** TASK OBJECTIVE **
Report each line of the data below in which "content" appears.

** DATA EXTRACTS **
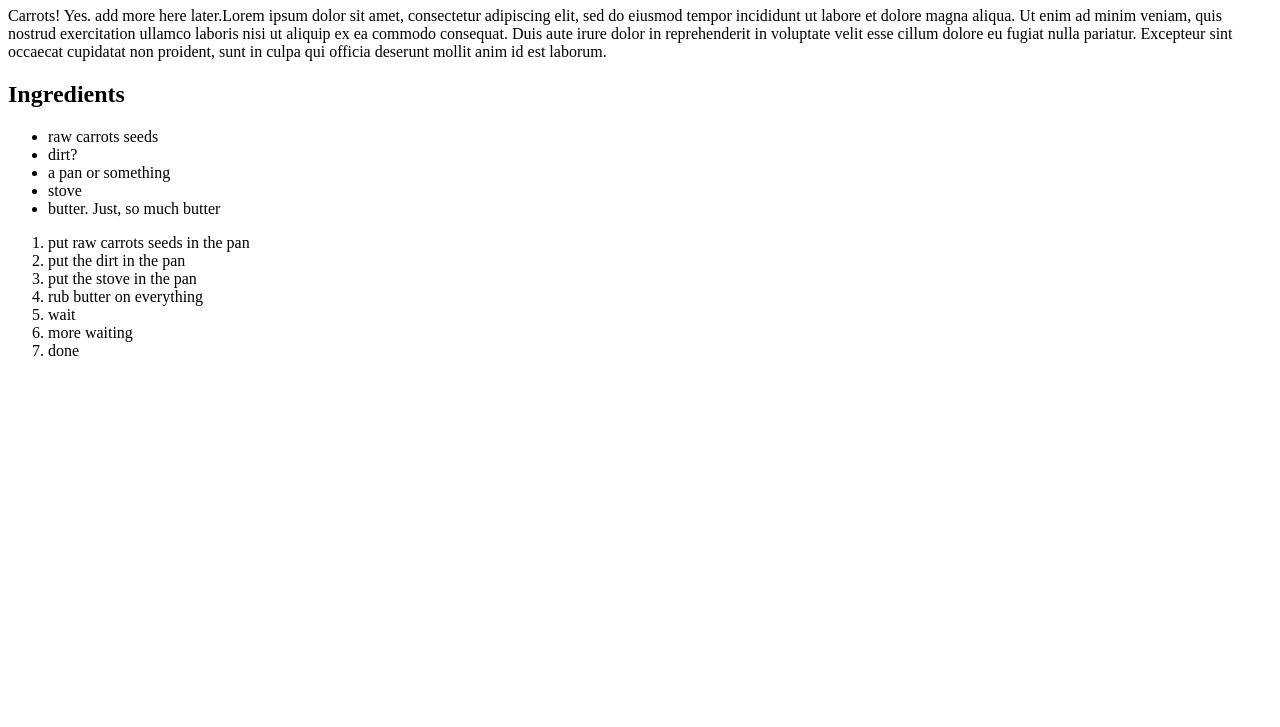
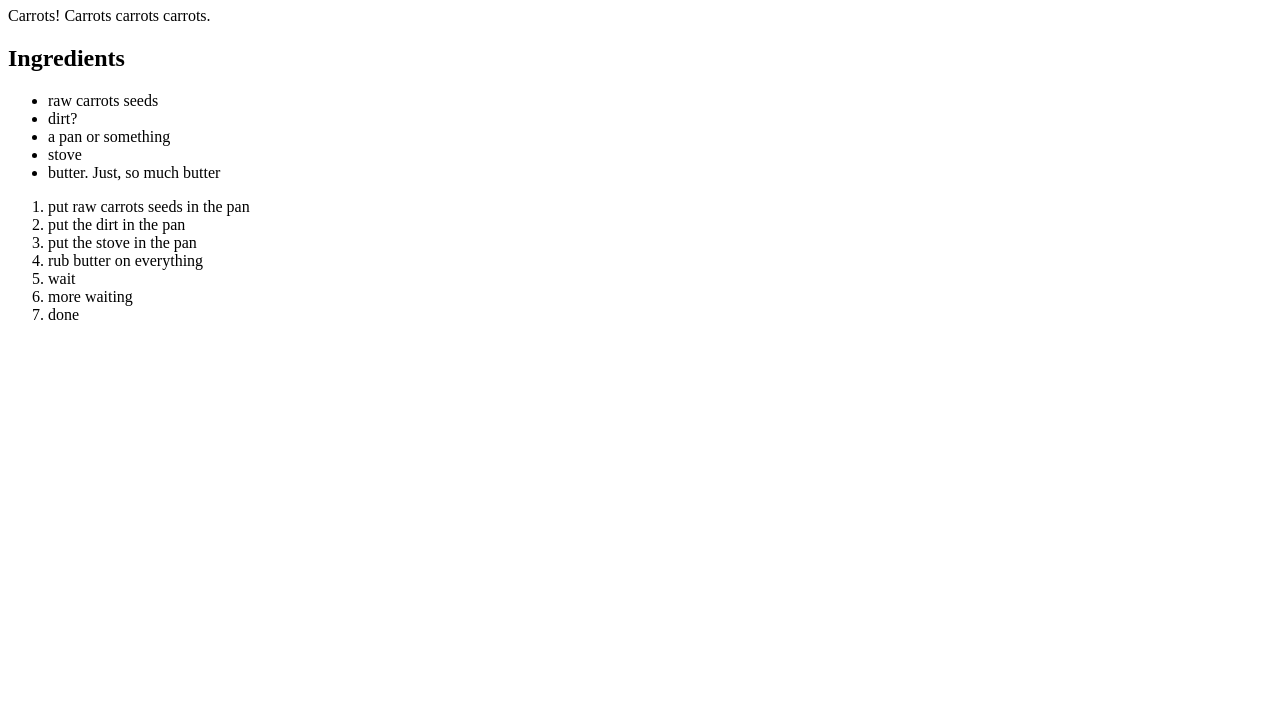
Before and after one commit to MarvelousMiricleMischiefAmirra/odin-recipes, a plain HTML site: page recipes/raw_carrots.html in a window 1280 px wide. Shown: the part 73-800 px from the top of the page. Drawn offline with Linux system fonts and the light colour scheme.

Commit message:
Added more to raw_carrot description

```diff
--- a/recipes/raw_carrots.html
+++ b/recipes/raw_carrots.html
@@ -11,17 +11,7 @@
     <h1>Raw Carrots</h1>
 
     <p>
-        Carrots! Yes. add more here later.Lorem ipsum dolor sit amet,
-        consectetur adipiscing elit, sed do
-        eiusmod tempor incididunt ut labore et
-        dolore magna aliqua. Ut enim ad minim veniam,
-        quis nostrud exercitation ullamco laboris nisi
-        ut aliquip ex ea commodo consequat. Duis aute
-        irure dolor in reprehenderit in voluptate velit
-        esse cillum dolore eu fugiat nulla pariatur.
-        Excepteur sint occaecat cupidatat non proident,
-        sunt in culpa qui officia deserunt mollit anim
-        id est laborum.
+        Carrots! Carrots carrots carrots.
     </p>
 
     <h2>Ingredients</h2>
```
Also changed, not shown: index.html (+1 -1 lines).
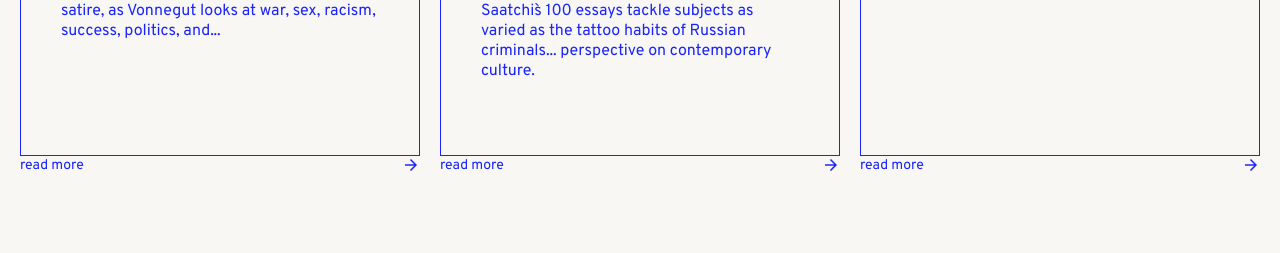
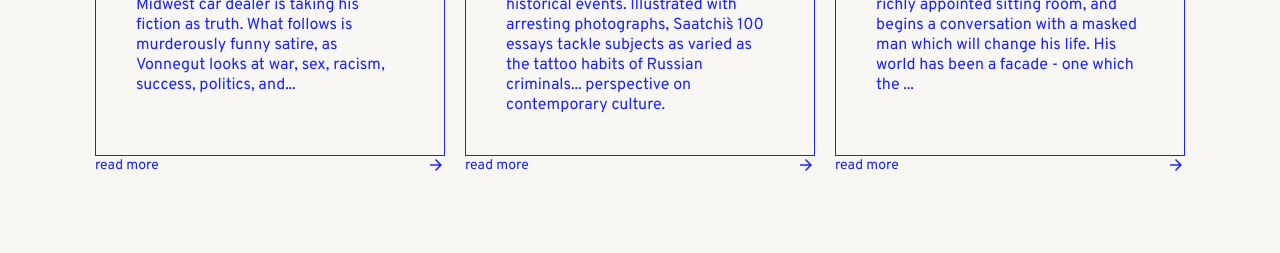
Before and after one commit to vlevi96/exam-sitebuild, a plain HTML site: page index.html in a window 1280 px wide. Shown: the part 304-557 px from the top of the page. Drawn offline with Linux system fonts and the light colour scheme.

Commit message:
card spacing cleanup

```diff
--- a/style.css
+++ b/style.css
@@ -77,8 +77,12 @@ header .material-icons{
     font-size: 24px;
 }
 div#card-container{
+    position:relative;
     z-index: 1;
     display:flex;
+    left:50%;
+    transform: translateX(-50%);
+
     padding-top: 60px;
     flex-direction: row;
     flex-wrap: wrap;
@@ -93,13 +97,16 @@ div#card-container{
     }
 }
 div#card-container div#card{
-    width:400px;
+    width:350px;
     height:400px;
 
 }
 div#card-container div#card div#card-content{
     height: 100%;
     position: relative;
+    display:flex;
+    flex-direction: column;
+    justify-content: space-between;
     padding:40px;
     border: 1px solid #1a24fb;
 
@@ -124,10 +131,12 @@ div#card-container div#card div#card-content h2{
     font-size:12px;
     font-weight: 400;
     letter-spacing: 0.2em;
+
 }
 div#card-container div#card div#card-content p{
     font-size:16px;
     font-weight: 400;
+    height:200px;
 }
 div#card-container button{
     display:flex;
```
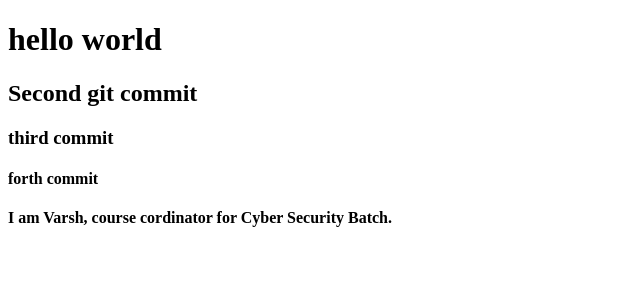
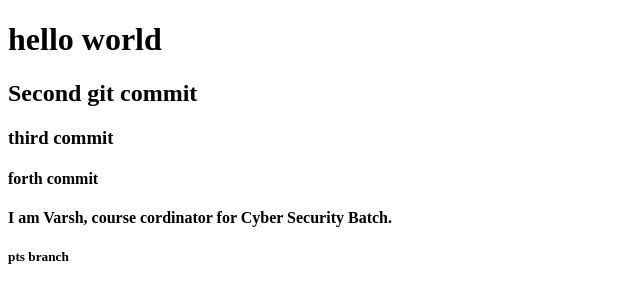
Before and after one commit to shivaram0005/git-tutorial, a plain HTML site: page index.html in a window 1280 px wide. Shown: the full height of the page, 0-640 px from the left. Drawn offline with Linux system fonts and the light colour scheme.

Commit message:
added pts branch

```diff
--- a/index.html
+++ b/index.html
@@ -12,6 +12,7 @@
     <h3>third commit</h3>
     <h4>forth commit</h4>
     <h4>I am Varsh, course cordinator for Cyber Security Batch.</h4>
+    <h5>pts branch</h5>
     <script src="./index.js"></script>
   </body>
 </html>
```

** RESPONSE AREA **
 div#card-container div#card div#card-content{
+    justify-content: space-between;
@@ -124,10 +131,12 @@ div#card-container div#card div#card-content h2{
 div#card-container div#card div#card-content p{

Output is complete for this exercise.